New vote will cause fees to jump


Photo by Simer Khurana/ The Runner

Peter Castillo


An expansion to the Student Union and a new aquatics center is on the table for CSU Bakersfield students.

During ASI’s board of directors meeting on Jan. 26, the executive board introduced a new bill that will expand the size of the Student Union and add an aquatics center to the Student Recreation Center.

It will now be up to CSUB students to decide whether they want the new additions, and if they are willing to take on the price tag that comes with it.

The additional cost will begin at $60 per year, with $40 going toward the Student Union and $20 toward the aquatics center.

The fee will increase $40 every year until it caps at $160 and is only applied to the Student Union fee, according to ASI President Mariela Gomez. The $20 fee for the aquatics center will remain a fixed amount.

“I think it’s a great idea,” said senior criminal justice major Jaritza Velasco. “It gives us more room to study, and plus, I like to swim.”

However, not all students feel the upgrade is necessary. “It’s not necessary, it’s a luxury,” said Katharine Cotzajay, a senior psychology major. “I think something like the Edible Garden should be the focus. More students can use it instead of a pool.”

The Edible Garden is a student-led initiative which will provide students with fresh produce. However, not many strides have been made toward this effort.

Students currently pay $468 annually towards a student body fee which applies to both the Student Union and the SRC.

The Student Union fee is $94 annually while the SRC fee is $374.50 per year.

Should the vote pass this number will increase to $628 annually.

The expected total cost of the expansion of the Student Union will be roughly $25 to $27 million, while the expected final cost for the new aquatics center will be around $8 to $10 million.

Students are scheduled to vote from Feb. 21 to 22 via RunnerSync.

Under state legislature, only academic buildings are funded by the state.

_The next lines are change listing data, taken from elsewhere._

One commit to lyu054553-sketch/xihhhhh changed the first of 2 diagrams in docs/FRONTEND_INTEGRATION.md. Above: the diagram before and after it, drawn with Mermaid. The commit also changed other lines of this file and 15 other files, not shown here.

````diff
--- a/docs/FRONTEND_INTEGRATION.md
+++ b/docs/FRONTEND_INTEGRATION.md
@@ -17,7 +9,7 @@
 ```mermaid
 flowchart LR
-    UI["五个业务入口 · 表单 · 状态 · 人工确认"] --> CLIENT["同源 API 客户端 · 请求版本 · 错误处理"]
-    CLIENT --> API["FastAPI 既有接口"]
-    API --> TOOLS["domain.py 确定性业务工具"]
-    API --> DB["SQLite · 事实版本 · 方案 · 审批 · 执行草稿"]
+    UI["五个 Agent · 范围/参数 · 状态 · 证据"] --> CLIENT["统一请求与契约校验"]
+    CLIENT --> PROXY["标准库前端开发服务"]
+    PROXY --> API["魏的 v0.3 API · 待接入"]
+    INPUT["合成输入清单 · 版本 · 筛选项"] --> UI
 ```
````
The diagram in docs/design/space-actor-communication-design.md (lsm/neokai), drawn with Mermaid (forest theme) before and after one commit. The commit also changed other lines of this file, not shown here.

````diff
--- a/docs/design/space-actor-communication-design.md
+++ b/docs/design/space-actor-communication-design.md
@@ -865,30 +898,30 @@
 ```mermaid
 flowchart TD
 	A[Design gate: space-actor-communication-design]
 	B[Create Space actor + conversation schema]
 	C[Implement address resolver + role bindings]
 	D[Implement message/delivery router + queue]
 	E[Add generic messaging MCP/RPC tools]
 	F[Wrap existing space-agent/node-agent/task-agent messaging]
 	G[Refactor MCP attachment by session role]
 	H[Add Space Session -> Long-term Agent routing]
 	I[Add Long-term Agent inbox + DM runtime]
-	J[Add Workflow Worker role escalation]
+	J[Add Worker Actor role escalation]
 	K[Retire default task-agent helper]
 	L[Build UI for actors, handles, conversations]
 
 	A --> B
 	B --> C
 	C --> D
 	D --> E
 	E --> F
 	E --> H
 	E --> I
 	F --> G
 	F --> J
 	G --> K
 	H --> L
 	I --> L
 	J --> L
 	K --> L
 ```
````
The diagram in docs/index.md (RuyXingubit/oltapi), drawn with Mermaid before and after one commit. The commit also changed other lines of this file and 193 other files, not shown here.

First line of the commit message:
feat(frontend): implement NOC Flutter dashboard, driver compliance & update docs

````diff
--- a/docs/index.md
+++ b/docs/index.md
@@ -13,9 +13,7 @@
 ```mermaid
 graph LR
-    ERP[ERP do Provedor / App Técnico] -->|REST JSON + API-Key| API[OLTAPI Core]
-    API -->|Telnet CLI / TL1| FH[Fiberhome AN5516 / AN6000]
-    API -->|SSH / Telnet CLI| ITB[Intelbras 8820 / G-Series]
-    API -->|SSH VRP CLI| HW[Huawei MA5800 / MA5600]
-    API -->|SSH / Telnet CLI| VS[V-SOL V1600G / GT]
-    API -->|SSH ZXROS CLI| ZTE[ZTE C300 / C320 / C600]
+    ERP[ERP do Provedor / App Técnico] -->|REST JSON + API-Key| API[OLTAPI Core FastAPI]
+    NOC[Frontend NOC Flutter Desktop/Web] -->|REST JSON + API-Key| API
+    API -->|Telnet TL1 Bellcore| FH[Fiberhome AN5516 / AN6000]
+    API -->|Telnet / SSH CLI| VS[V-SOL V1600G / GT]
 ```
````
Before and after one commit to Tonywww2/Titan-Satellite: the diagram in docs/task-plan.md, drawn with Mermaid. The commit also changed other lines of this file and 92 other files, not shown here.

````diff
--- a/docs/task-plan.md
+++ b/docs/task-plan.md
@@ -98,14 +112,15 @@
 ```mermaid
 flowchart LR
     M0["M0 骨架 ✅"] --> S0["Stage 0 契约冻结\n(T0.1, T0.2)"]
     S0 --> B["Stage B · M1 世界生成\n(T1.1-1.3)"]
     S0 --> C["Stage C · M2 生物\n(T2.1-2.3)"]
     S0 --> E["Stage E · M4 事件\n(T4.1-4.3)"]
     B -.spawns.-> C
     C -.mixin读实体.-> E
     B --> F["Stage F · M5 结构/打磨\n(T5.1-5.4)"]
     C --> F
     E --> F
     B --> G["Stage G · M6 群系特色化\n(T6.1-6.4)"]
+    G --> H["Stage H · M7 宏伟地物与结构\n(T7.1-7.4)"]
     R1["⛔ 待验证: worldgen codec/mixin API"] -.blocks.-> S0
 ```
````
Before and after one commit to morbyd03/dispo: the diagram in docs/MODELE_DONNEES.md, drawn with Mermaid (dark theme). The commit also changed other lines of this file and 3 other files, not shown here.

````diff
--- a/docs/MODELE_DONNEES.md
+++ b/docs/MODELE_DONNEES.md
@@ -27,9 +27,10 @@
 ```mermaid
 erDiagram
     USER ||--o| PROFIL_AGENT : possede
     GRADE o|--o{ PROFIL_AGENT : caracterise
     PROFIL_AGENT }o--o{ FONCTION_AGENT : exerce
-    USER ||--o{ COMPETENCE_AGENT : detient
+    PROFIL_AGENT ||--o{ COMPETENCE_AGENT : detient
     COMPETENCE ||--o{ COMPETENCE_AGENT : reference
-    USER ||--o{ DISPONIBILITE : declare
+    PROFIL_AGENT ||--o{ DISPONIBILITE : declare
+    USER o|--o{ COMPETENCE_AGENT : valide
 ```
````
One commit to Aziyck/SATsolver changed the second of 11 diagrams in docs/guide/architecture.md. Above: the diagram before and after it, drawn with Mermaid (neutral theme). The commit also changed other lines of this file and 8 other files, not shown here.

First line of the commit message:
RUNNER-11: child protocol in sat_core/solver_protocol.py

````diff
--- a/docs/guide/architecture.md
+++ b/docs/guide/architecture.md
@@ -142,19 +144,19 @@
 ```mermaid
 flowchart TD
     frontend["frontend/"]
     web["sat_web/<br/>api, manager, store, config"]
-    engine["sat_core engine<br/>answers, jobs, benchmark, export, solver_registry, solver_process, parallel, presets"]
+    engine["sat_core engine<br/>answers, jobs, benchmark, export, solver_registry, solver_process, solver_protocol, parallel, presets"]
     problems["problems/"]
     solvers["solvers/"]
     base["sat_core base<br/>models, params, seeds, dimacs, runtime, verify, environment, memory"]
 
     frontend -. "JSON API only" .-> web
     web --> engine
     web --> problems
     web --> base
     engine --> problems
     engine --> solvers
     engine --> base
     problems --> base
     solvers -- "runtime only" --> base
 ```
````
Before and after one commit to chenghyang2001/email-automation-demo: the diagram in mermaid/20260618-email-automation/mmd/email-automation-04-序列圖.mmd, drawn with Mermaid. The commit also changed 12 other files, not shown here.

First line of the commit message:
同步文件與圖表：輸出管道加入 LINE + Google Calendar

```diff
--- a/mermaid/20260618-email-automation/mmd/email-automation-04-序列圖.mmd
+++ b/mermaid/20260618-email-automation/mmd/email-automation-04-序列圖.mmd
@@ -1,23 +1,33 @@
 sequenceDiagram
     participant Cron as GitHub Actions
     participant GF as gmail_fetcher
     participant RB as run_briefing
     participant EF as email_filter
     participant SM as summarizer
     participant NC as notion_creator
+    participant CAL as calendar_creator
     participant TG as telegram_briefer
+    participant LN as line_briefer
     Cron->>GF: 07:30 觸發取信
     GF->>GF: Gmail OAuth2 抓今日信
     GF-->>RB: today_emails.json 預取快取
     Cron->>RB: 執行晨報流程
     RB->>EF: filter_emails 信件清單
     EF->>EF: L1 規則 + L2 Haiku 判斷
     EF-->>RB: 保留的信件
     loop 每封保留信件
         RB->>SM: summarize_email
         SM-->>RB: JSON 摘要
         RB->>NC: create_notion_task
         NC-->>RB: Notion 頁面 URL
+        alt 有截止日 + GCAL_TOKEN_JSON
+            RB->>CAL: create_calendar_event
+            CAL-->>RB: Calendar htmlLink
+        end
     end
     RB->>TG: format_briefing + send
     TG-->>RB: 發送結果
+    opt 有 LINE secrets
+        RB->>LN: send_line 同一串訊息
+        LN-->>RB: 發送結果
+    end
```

The Student Union and Student Recreation Center do not fall under this category.

These buildings are funded by students.

If the referendum is passed on Feb. 22, the student fee will be applied as soon as Fall 2018.

“The reason the fee begins so low is because the goal is by year three we already collected enough money to begin construction,” said Gomez. “So by year three or four, students are seeing the construction of it.”

The SRC already has $3 million in reserves to use toward the construction of the aquatics center. This money is collected through student fees.

However, the Student Union does not have reserve funds that could possibly go toward this project.

“That was one of the issues in 1994 when the referendum passed for the construction of the Student Union,” said Gomez. “They weren’t thinking long term. They didn’t think in the future we would need a savings or reserves account to continue expanding the Student Union.”

On Jan. 29, conceptual floor plans were presented to students on the Student Union Patio.

The designs are not finalized but they feature a second floor, a ballroom for large events, additional office space and other areas for leisurely activity.

B&D, a consulting firm, was hired by the Student Union in 2016 to gauge the needs of students and what they felt could be improved from the current Student Union.

Director of the Student Union EJ Callahan said the firm conducted focus groups, electronic surveys and met with campus stakeholders.

“Students felt the need was large event space, meeting and study rooms, game room, expanded food options and an outdoor pool,” said Callahan.

Over 1,200 students completed the survey. According to Callahan, the expansion of the Student Union will be completed roughly four years from the time student fees are initially raised.

The SRC conducts an annual poll which identifies students’ needs. Over 70 percent of the estimated 2,000 students who were polled in the survey over the last two years felt the need for a recreation pool.

“We ask students what they would like to see in the facility,” said Mary O’Mahoney, director of the SRC. “The need for a pool was the overwhelming favorite.”

According to O’Mahoney, there are a few options on the table for the design of the aquatics center, including a two-pool option.

“I want what the students want and it’s my job to gather the information from them,” said O’Mahoney. “The two-pool option makes the most sense to me because it allows us to offer more programs.”

The designs for the aquatics center include shaded cabanas, locker rooms and showers.

The aquatics center is expected to take about a year and half to complete.

CSUB students currently have access to the Hillman Aquatics Center. However, students only have access to the pool for one hour per day.

Should the referendum pass, it would create 25 to 30 new student jobs at both the new Student Union and the aquatics center.

In the case that a student graduates prior to the completion of the two projects, they will still be able to use the facilities for the number of semesters they paid for. The SRC used a similar policy when it was constructed.

According to O’Mahoney, if a student payed the fee for two semesters and then graduated, they would be able to attend the aquatics center for two semesters after they graduated.